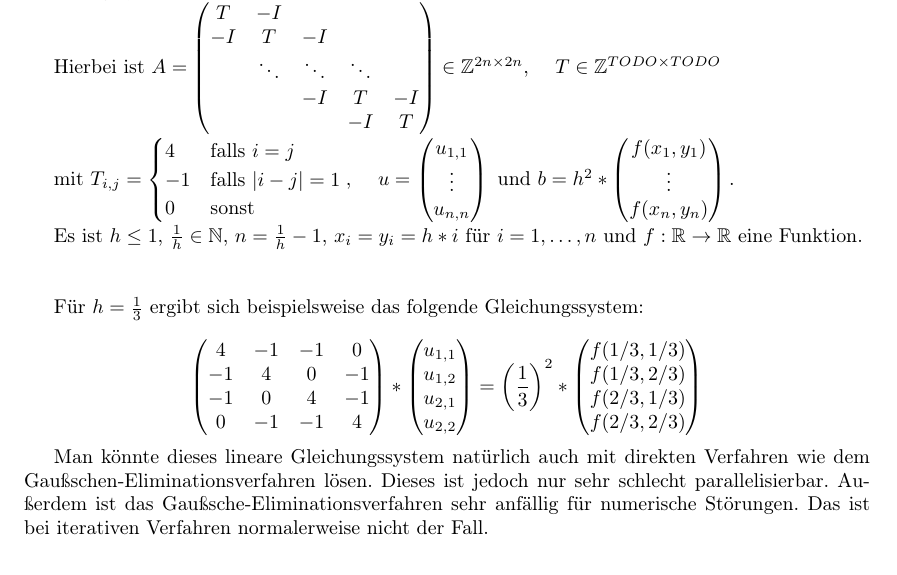
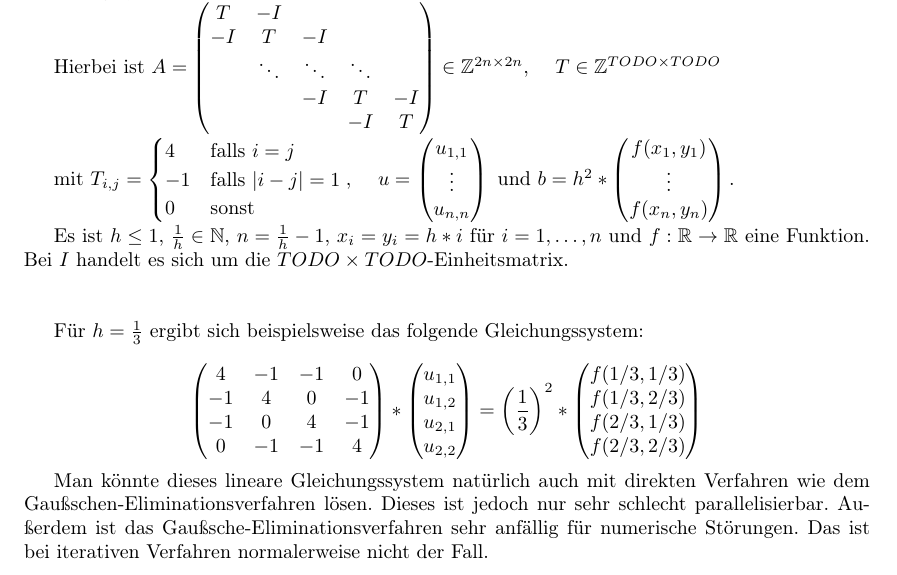
Before and after one commit to lutteropp/parallelDG, a LaTeX paper (doc/doku.tex): part of page 1 of 3, cut so that both start at the same text. Compiled offline with pdfLaTeX.

Commit message:
Hinzugefügt, was I ist.

```diff
--- a/doc/doku.tex
+++ b/doc/doku.tex
@@ -63,7 +63,7 @@ f(x_1, y_1) \\
 f(x_n, y_n)
 \end{pmatrix}.$
 
-Es ist $h \leq 1$, $\frac{1}{h} \in \mathbb{N}$, $n = \frac{1}{h}-1$, $x_i = y_i = h*i$ für $i = 1, \ldots, n$ und $f : \mathbb{R} \to \mathbb{R}$ eine Funktion.
+Es ist $h \leq 1$, $\frac{1}{h} \in \mathbb{N}$, $n = \frac{1}{h}-1$, $x_i = y_i = h*i$ für $i = 1, \ldots, n$ und $f : \mathbb{R} \to \mathbb{R}$ eine Funktion. Bei $I$ handelt es sich um die $TODO \times TODO$-Einheitsmatrix.
 
 ~\\
 
```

WHAT THE TASK REQUIRES =
Retype the data above exactly, dropping every picture.

TASK RESPONSE =
Before and after one commit to lutteropp/parallelDG, a LaTeX paper (doc/doku.tex): part of page 1 of 3, cut so that both start at the same text. Compiled offline with pdfLaTeX.

Commit message:
Hinzugefügt, was I ist.

```diff
--- a/doc/doku.tex
+++ b/doc/doku.tex
@@ -63,7 +63,7 @@ f(x_1, y_1) \\
 f(x_n, y_n)
 \end{pmatrix}.$
 
-Es ist $h \leq 1$, $\frac{1}{h} \in \mathbb{N}$, $n = \frac{1}{h}-1$, $x_i = y_i = h*i$ für $i = 1, \ldots, n$ und $f : \mathbb{R} \to \mathbb{R}$ eine Funktion.
+Es ist $h \leq 1$, $\frac{1}{h} \in \mathbb{N}$, $n = \frac{1}{h}-1$, $x_i = y_i = h*i$ für $i = 1, \ldots, n$ und $f : \mathbb{R} \to \mathbb{R}$ eine Funktion. Bei $I$ handelt es sich um die $TODO \times TODO$-Einheitsmatrix.
 
 ~\\
 
```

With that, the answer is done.